Honeywell UOP business has expanded its presence in China with the opening of its new facility at Zhangjiagang City in Jiangsu Province, Shanghai, to support coal-to-plastics technology
The new facility is designed to produce materials that converts methanol from coal into feedstocks for making plastics, and is scheduled to begin operations next year and help China in meeting the growing demand of plastic.
It will be producing catalysts for Honeywell UOP's Advanced Methanol-to-Olefins (MTO) process technology.
Honeywell UOP's MTO process converts methanol produced from coal or natural gas into olefins ethylene and propylene, which are core chemicals in plastic manufacturing.
Catalysts are crucial in MTO process, which converts methanol into olefins.
Honeywell's performance materials and technologies business group president and CEO Rajeev Gautam said: "MTO is an innovative, proven technology that enables countries that are rich in coal, but which have had to import petroleum, such as China, to make plastics.
"Honeywell UOP has licensed eight MTO units in China in just the last three years, and this new facility will allow us for the first time to fully manufacture MTO catalysts in China for our Chinese customers."

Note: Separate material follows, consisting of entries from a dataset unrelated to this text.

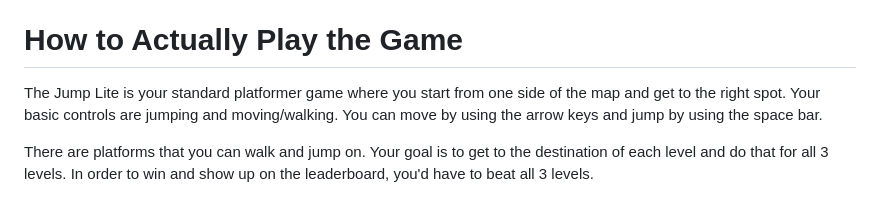
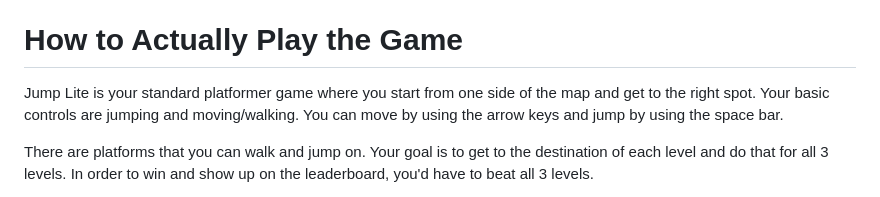
Before and after one commit to sean-henderson/CMSC-447-Group-Project, a Markdown page: README.md, the part around the change. GitHub-like rendering.

```diff
--- a/README.md
+++ b/README.md
@@ -57,7 +57,7 @@ This should officially run the game. Just make sure that the backend is also run
 
 
 # How to Actually Play the Game
-The Jump Lite is your standard platformer game where you start from one side of the map and get to the right spot. Your basic controls are jumping and moving/walking. You can move by using the arrow keys and jump by using the space bar.
+Jump Lite is your standard platformer game where you start from one side of the map and get to the right spot. Your basic controls are jumping and moving/walking. You can move by using the arrow keys and jump by using the space bar.
 
 There are platforms that you can walk and jump on. Your goal is to get to the destination of each level and do that for all 3 levels. In order to win and show up on the leaderboard, you'd have to beat all 3 levels.
 
```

Wison Clean Energy Company became the first company in 2011 to license the Honeywell UOP MTO process, and was followed by seven other companies. Luxi Chemical Group is the latest company to license Honeywell's UOP MTO process.
Honeywell UOP president and CEO Rebecca Liebert said: "The Zhangjiagang facility makes it possible for Chinese manufacturers to meet the growing demand for petrochemicals with Honeywell UOP technology.
"In addition, the operations use local raw materials to support economic development in Jiangsu Province, and also incorporate zero-discharge wastewater treatment."
To tap the global demand for ethylene and propylene, both growing at 4% to 5% every year, China is expected to invest more than $100bn in coal-to-chemicals technology by 2020, which would reduce its dependence on oil imports required for manufacturing plastic resins, films and fibres.